Opposition, The – Breaking the silence

And now it’s 1981… and The Opposition, three guys from the southern suburbs of London, release their debut album “Breaking the Silence”. After a first single in 1979 and two more singles they think the time is ripe for an album. Their music fits perfectly in with the postpunk sound and the cold war climate. Nine passionate songs are included on the album, dealing with war, passive consumption culture, paranoia and despair.

Twenty years later, in 2001, “Breaking the Silence” is finally released on cd, with two bonus tracks. And The Opposition, who kept on releasing albums till the early 90’s, in varying styles, line-ups and success (mostly in France), are also back in business again. A completely new album is announced for late 2003. I wonder if they can reach the magical level and spirit of their debut again. Because ” Breaking the Silence” is a very strong album. It sounds nostalgic now, taking you two decades back, but the passion still sounds alive. I wonder why they did not reach the same level of popularity of some of their contemporaries.

Haunting, spacious guitars, a cold bass, some moody synths and steady drums form a solid base, on top of which Mark Long sings with a lot of conviction and some pathos at times. There is a feeling of naive romanticism, but also of deeply meant longings. I have to think of early U2, Killing Joke, The Chameleons, New Model Army, or The Comsat Angels. Strangily enough the vocals on “Black and White’ remind me of early Duran Duran.
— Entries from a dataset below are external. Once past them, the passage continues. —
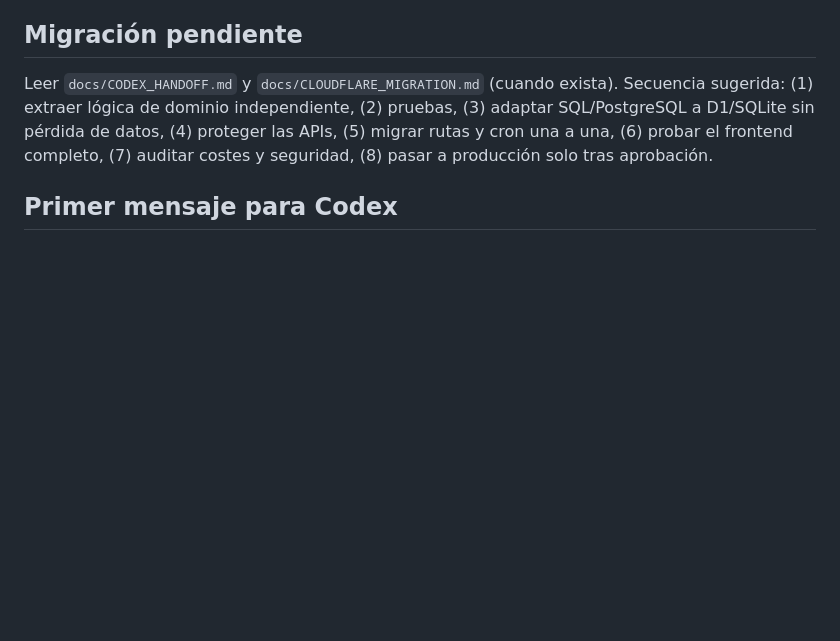
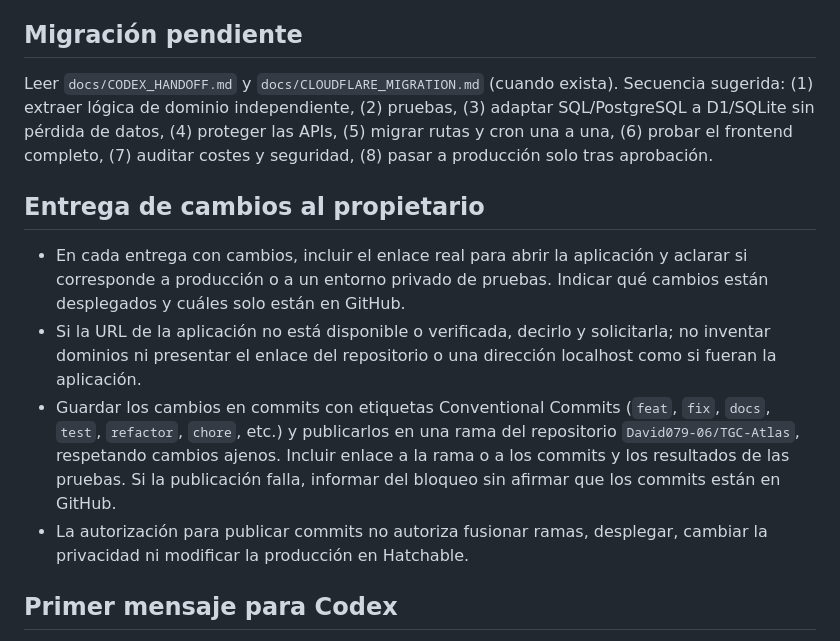
Before and after one commit to David079-06/TGC-Atlas, a Markdown page: AGENTS.md, the part around the change. Rendered like a GitHub page; blank space fills up the shorter version.

Commit message:
docs(workflow): require app links and published conventional commits

```diff
--- a/AGENTS.md
+++ b/AGENTS.md
@@ -43,5 +43,11 @@ Secuencia sugerida: (1) extraer lógica de dominio independiente, (2) pruebas,
 (4) proteger las APIs, (5) migrar rutas y cron una a una,
 (6) probar el frontend completo, (7) auditar costes y seguridad, (8) pasar a producción solo tras aprobación.
 
+## Entrega de cambios al propietario
+- En cada entrega con cambios, incluir el enlace real para abrir la aplicación y aclarar si corresponde a producción o a un entorno privado de pruebas. Indicar qué cambios están desplegados y cuáles solo están en GitHub.
+- Si la URL de la aplicación no está disponible o verificada, decirlo y solicitarla; no inventar dominios ni presentar el enlace del repositorio o una dirección localhost como si fueran la aplicación.
+- Guardar los cambios en commits con etiquetas Conventional Commits (`feat`, `fix`, `docs`, `test`, `refactor`, `chore`, etc.) y publicarlos en una rama del repositorio `David079-06/TGC-Atlas`, respetando cambios ajenos. Incluir enlace a la rama o a los commits y los resultados de las pruebas. Si la publicación falla, informar del bloqueo sin afirmar que los commits están en GitHub.
+- La autorización para publicar commits no autoriza fusionar ramas, desplegar, cambiar la privacidad ni modificar la producción en Hatchable.
+
 ## Primer mensaje para Codex
 "Lee AGENTS.md, docs/CODEX_MASTER_PROMPT.md, docs/PRODUCT_REQUIREMENTS.md, docs/TOOLING_AND_PLUGINS.md y docs/CODEX_HANDOFF.md. Ejecuta npm run verify. Comienza por auditar la implementación existente y crear un inventario de módulos completos/parciales/pendientes. Sigue las fases del documento maestro. No cambies Hatchable ni despliegues Cloudflare hasta validar autenticación, paridad y cuotas gratuitas. Trabaja con tests y commits en una rama."
```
But enough namedropping, The Opposition are convincingly enough themselves.

Most songs are mid-tempo and a little restrained, though at times The Opposition prove that they can rock too. Their songs take multiple listening turns before really ‘reaching’ you. Often the sound of The Opposition is rather barren and cold, sometimes even somewhat eerie. Highlights are ‘Paddy Fields’ and the title track ‘Breaking the Silence’. Towards the end a few rather slow songs make me long for something stronger. But then comes the bonustrack ‘She said’, which is perhaps the most raw rocking track of this re-release. The album is ended by the second bonustrack ‘Open the Door’ a claustrophobic minimal song, led by a throbbing bass.

“Outside’s confusion
It’s safer inside
Why don’t you stay here
until the fog clears”

Postpunk music from the heart, which is still touching in the 21st century. I hope this re-release will help keeping The Opposition known for later generations.

Distributed by Red Sun Records.

artist: Opposition, The
label: mrsJones records
details: 11 tracks